** WHAT TO DO **
Report, word for word, every line of the material that contains "QCheckBox".
── THE RECORDS ──
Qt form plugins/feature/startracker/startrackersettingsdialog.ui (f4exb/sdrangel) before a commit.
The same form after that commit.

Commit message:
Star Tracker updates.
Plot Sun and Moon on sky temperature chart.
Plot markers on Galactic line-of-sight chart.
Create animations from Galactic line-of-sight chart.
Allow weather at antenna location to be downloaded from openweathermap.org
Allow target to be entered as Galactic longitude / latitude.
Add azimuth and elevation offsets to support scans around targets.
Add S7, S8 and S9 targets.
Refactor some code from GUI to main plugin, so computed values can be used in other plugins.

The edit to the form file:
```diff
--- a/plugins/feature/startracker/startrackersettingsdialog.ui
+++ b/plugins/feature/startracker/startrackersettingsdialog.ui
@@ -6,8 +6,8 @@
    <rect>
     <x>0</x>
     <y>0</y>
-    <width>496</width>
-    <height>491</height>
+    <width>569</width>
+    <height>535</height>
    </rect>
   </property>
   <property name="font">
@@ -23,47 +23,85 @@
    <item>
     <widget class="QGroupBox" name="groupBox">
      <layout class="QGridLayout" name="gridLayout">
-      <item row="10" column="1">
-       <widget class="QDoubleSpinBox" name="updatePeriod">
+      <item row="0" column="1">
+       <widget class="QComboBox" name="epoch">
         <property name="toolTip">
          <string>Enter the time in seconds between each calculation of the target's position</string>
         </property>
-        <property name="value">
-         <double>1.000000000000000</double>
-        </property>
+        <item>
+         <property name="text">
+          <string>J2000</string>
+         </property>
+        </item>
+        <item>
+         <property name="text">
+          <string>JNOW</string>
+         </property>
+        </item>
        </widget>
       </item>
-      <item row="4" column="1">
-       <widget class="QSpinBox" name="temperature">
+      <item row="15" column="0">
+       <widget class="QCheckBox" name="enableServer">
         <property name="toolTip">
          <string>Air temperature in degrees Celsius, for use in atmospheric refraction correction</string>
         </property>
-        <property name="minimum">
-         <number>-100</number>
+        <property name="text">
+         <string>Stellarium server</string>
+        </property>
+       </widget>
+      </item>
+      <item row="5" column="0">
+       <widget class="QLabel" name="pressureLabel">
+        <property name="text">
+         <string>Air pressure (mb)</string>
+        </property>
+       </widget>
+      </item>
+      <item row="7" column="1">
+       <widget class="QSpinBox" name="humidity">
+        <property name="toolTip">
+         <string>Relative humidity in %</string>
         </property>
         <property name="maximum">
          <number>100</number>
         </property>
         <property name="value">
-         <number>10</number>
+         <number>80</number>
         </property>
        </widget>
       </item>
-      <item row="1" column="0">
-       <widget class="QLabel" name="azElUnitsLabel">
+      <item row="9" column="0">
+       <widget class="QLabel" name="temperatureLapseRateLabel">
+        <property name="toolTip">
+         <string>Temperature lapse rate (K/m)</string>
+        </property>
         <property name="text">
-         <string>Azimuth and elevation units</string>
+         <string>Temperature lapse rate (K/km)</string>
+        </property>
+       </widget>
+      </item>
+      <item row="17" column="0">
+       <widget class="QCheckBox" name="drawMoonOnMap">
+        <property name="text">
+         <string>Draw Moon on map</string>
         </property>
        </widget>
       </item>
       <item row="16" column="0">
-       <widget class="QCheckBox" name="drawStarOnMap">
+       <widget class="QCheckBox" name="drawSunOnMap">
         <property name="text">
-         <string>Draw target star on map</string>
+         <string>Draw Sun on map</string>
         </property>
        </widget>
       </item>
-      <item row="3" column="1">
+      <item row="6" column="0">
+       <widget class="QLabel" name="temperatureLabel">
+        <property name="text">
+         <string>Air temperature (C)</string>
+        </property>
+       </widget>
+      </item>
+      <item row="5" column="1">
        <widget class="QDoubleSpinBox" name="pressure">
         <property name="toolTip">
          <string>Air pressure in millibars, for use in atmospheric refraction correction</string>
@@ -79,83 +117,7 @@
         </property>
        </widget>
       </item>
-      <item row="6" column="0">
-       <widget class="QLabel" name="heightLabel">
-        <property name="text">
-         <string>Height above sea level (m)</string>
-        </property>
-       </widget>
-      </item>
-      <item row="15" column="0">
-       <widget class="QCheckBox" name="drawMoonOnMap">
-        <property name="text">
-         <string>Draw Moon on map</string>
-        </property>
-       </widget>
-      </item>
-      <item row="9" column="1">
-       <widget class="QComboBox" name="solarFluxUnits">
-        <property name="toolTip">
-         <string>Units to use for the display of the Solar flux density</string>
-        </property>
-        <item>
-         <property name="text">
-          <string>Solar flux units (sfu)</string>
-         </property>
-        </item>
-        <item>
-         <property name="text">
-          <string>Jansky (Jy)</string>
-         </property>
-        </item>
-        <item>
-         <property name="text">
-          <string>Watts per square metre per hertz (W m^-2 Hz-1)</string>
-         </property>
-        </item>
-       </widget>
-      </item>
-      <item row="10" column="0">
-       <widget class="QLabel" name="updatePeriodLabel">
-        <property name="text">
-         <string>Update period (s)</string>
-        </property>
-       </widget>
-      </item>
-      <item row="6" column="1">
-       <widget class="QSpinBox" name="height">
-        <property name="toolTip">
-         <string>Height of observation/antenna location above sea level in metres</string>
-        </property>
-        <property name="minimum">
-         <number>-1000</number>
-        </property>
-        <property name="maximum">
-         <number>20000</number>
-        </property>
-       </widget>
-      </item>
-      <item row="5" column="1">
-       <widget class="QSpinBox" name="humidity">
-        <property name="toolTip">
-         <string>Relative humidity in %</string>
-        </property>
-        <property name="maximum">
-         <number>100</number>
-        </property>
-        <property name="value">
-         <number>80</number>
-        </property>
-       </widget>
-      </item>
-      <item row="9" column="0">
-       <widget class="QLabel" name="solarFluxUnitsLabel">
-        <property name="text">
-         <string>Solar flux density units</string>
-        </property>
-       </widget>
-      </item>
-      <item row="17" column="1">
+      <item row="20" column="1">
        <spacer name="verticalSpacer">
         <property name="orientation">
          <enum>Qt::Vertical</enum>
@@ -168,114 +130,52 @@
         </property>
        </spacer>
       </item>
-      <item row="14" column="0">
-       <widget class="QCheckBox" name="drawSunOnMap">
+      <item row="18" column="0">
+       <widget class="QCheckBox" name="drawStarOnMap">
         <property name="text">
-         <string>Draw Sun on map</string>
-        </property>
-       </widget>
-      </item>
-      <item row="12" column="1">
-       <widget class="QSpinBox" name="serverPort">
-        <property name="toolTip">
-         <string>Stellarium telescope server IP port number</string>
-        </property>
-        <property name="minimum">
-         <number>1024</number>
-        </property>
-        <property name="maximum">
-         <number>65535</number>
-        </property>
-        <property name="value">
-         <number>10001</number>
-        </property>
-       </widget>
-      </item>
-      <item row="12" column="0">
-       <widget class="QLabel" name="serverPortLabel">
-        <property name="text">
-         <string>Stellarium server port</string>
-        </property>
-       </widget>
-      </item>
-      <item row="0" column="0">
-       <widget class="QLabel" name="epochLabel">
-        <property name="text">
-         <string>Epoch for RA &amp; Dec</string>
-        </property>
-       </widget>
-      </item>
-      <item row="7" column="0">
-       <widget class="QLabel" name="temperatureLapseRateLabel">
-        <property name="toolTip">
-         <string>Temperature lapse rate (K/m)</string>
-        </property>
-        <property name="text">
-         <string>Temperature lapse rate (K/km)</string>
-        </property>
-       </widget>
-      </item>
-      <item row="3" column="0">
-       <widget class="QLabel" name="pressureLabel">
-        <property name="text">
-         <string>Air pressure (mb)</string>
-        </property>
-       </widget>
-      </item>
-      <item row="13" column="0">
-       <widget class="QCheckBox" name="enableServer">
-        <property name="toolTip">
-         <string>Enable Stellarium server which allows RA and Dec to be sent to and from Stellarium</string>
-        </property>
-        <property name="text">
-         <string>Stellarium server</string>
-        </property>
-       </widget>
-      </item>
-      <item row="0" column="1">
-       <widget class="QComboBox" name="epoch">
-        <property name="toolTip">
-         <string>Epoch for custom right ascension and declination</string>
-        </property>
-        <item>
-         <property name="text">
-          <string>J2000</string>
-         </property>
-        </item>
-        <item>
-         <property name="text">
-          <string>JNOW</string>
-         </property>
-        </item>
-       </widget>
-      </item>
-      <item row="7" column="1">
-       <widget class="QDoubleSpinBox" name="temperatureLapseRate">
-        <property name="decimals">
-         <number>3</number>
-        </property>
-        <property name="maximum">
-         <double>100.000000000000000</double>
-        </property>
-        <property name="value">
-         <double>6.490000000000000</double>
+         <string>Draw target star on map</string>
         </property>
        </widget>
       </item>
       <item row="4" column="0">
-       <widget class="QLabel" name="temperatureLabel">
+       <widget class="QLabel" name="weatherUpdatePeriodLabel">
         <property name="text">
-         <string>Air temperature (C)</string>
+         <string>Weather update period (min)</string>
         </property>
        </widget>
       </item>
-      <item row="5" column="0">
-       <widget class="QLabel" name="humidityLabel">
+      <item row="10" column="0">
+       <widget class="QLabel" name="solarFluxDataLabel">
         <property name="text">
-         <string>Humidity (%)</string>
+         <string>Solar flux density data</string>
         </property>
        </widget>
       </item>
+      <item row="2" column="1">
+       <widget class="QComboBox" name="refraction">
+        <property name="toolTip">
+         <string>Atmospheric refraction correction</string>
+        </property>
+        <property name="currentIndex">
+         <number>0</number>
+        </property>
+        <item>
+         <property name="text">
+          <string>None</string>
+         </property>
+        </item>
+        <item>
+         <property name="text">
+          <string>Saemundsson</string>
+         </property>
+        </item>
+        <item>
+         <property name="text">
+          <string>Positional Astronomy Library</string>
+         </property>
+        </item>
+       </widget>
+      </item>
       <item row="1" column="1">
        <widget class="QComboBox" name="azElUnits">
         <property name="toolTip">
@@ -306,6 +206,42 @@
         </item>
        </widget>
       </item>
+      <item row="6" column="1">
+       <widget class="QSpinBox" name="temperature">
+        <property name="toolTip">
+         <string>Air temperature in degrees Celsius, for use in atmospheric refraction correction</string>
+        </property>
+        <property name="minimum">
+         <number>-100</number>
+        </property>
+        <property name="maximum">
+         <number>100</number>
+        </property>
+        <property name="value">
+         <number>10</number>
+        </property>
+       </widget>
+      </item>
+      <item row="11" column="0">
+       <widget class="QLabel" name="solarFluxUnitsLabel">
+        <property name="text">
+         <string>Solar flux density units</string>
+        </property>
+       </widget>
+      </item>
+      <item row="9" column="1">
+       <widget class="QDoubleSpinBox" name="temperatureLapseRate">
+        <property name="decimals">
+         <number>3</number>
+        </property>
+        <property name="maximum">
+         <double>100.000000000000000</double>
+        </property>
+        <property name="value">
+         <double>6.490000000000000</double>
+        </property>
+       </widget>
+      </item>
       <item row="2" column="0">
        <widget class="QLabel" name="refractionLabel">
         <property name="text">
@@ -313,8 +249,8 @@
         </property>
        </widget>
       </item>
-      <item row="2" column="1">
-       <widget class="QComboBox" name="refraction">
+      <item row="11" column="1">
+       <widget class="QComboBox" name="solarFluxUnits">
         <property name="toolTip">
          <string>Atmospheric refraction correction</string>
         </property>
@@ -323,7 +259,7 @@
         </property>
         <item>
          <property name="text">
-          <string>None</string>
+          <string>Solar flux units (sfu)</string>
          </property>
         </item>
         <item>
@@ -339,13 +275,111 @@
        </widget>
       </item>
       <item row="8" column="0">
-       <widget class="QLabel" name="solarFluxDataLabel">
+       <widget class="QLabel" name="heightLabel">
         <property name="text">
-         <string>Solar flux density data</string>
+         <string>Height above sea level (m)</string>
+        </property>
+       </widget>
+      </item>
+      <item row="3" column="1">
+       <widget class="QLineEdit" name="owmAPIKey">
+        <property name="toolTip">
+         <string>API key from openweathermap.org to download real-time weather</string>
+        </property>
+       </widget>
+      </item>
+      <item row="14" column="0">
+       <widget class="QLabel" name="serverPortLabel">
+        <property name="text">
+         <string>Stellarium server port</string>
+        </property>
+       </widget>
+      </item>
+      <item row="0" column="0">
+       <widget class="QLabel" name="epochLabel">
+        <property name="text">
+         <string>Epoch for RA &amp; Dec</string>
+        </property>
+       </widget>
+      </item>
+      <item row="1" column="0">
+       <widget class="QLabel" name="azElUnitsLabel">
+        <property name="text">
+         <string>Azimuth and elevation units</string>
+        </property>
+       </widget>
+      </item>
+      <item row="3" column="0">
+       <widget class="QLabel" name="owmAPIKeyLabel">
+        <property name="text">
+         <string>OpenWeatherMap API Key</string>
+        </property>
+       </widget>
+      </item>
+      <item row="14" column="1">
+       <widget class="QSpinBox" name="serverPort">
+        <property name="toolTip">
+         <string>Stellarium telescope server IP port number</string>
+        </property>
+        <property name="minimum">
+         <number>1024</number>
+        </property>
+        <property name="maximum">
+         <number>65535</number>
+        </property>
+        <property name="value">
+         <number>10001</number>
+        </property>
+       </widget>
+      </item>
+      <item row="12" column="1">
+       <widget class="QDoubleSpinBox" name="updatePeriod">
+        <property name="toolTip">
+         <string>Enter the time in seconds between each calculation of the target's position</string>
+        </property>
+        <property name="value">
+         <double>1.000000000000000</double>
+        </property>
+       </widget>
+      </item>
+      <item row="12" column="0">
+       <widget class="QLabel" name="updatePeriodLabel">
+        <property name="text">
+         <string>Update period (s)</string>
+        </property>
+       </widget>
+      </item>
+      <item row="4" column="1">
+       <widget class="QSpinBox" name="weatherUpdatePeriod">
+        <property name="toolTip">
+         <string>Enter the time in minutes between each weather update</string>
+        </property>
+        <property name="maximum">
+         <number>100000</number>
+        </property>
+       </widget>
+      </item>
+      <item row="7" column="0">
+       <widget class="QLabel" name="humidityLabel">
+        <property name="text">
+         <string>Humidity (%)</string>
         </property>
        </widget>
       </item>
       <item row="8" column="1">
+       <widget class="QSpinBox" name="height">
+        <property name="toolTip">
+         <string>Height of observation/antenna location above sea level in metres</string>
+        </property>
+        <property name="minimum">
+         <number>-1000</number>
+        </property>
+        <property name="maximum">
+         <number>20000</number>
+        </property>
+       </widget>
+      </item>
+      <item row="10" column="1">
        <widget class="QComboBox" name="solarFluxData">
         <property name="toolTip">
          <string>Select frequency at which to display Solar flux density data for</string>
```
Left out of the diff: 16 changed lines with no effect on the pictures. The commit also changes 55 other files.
───
** RESPONSE AREA **
+       <widget class="QCheckBox" name="enableServer">
+       <widget class="QCheckBox" name="drawMoonOnMap">
-       <widget class="QCheckBox" name="drawStarOnMap">
+       <widget class="QCheckBox" name="drawSunOnMap">
-       <widget class="QCheckBox" name="drawMoonOnMap">
-       <widget class="QCheckBox" name="drawSunOnMap">
+       <widget class="QCheckBox" name="drawStarOnMap">
-       <widget class="QCheckBox" name="enableServer">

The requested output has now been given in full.